** INFORMATION SUPPLIED follows **
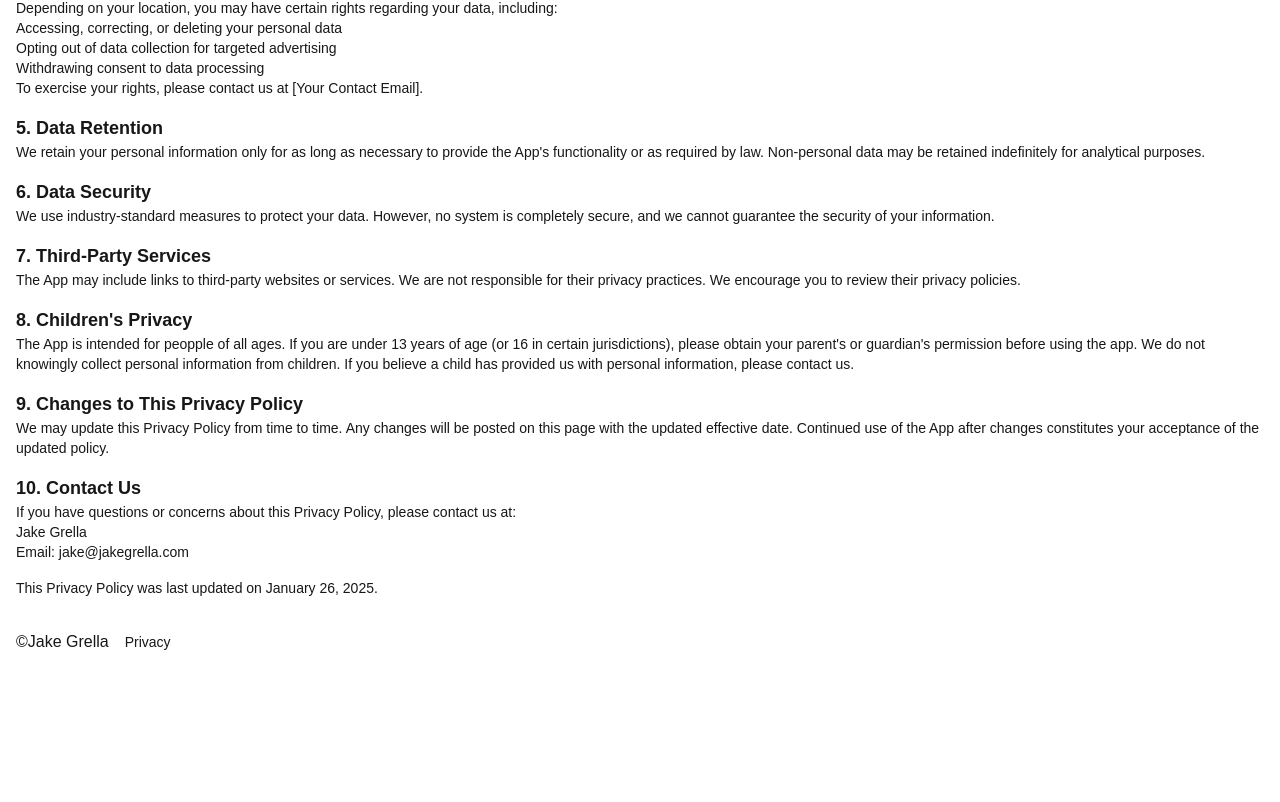
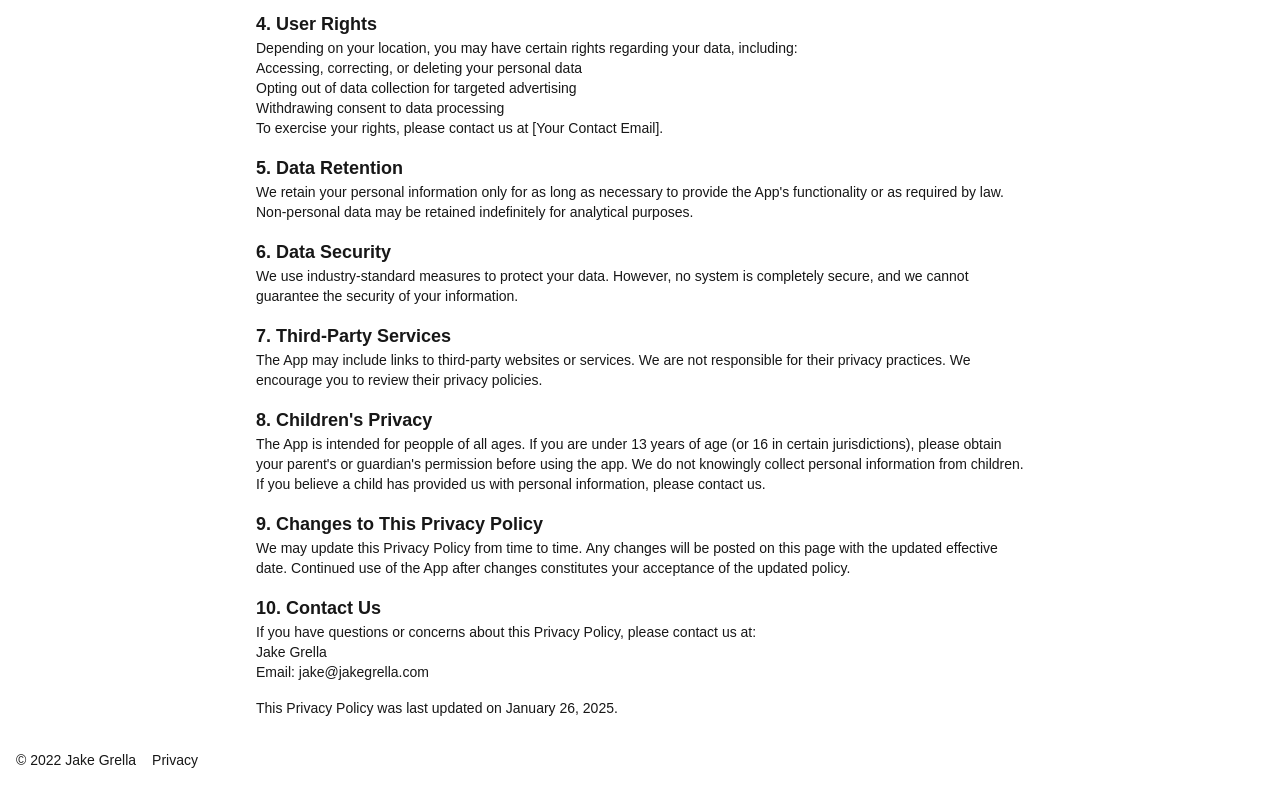
Before and after one commit to jakegrella/jg, a Next.js app: page /privacy in a window 1280 px wide. Shown: the part 790-1592 px from the top of the page. Before the commit the page ends 1476 px from the top, so only its background shows below. Built offline with nearby package versions, Linux system fonts and the light colour scheme.

Commit message:
chore: update privacy page content width

```diff
--- a/app/globals.css
+++ b/app/globals.css
@@ -38,7 +38,7 @@ h3 {
   line-height: 1.75rem;
 }
 
-p, li {
+p, li, span {
   font-size: 0.875rem;
   font-weight: 400;
   line-height: 1.25rem;
--- a/app/layout.tsx
+++ b/app/layout.tsx
@@ -23,7 +23,7 @@ export default function RootLayout({
       <body className={`${geistSans.variable} antialiased mx-4`}>
         <main>{children}</main>
         <footer className="flex items-baseline gap-4 my-8">
-          <span>©Jake Grella</span>
+          <span>© {new Date().getFullYear()} Jake Grella</span>
           <nav>
             <ul>
               <li>
--- a/app/privacy/page.tsx
+++ b/app/privacy/page.tsx
@@ -1,6 +1,6 @@
 export default function Privacy() {
   return (
-    <div className="flex flex-col gap-4">
+    <div className="flex flex-col gap-4 max-w-3xl my-0 mx-auto">
       <p>
         Jake Grella (“we,” “our,” or “us”) is committed to protecting your
         privacy. This Privacy Policy explains how we collect, use, disclose, and
```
** End of INFORMATION SUPPLIED **
_WHAT THE EXERCISE ASKS_
Your answer must restate the entries word for word and contain no pictures.

_RESULT_
Before and after one commit to jakegrella/jg, a Next.js app: page /privacy in a window 1280 px wide. Shown: the part 790-1592 px from the top of the page. Before the commit the page ends 1476 px from the top, so only its background shows below. Built offline with nearby package versions, Linux system fonts and the light colour scheme.

Commit message:
chore: update privacy page content width

```diff
--- a/app/globals.css
+++ b/app/globals.css
@@ -38,7 +38,7 @@ h3 {
   line-height: 1.75rem;
 }
 
-p, li {
+p, li, span {
   font-size: 0.875rem;
   font-weight: 400;
   line-height: 1.25rem;
--- a/app/layout.tsx
+++ b/app/layout.tsx
@@ -23,7 +23,7 @@ export default function RootLayout({
       <body className={`${geistSans.variable} antialiased mx-4`}>
         <main>{children}</main>
         <footer className="flex items-baseline gap-4 my-8">
-          <span>©Jake Grella</span>
+          <span>© {new Date().getFullYear()} Jake Grella</span>
           <nav>
             <ul>
               <li>
--- a/app/privacy/page.tsx
+++ b/app/privacy/page.tsx
@@ -1,6 +1,6 @@
 export default function Privacy() {
   return (
-    <div className="flex flex-col gap-4">
+    <div className="flex flex-col gap-4 max-w-3xl my-0 mx-auto">
       <p>
         Jake Grella (“we,” “our,” or “us”) is committed to protecting your
         privacy. This Privacy Policy explains how we collect, use, disclose, and
```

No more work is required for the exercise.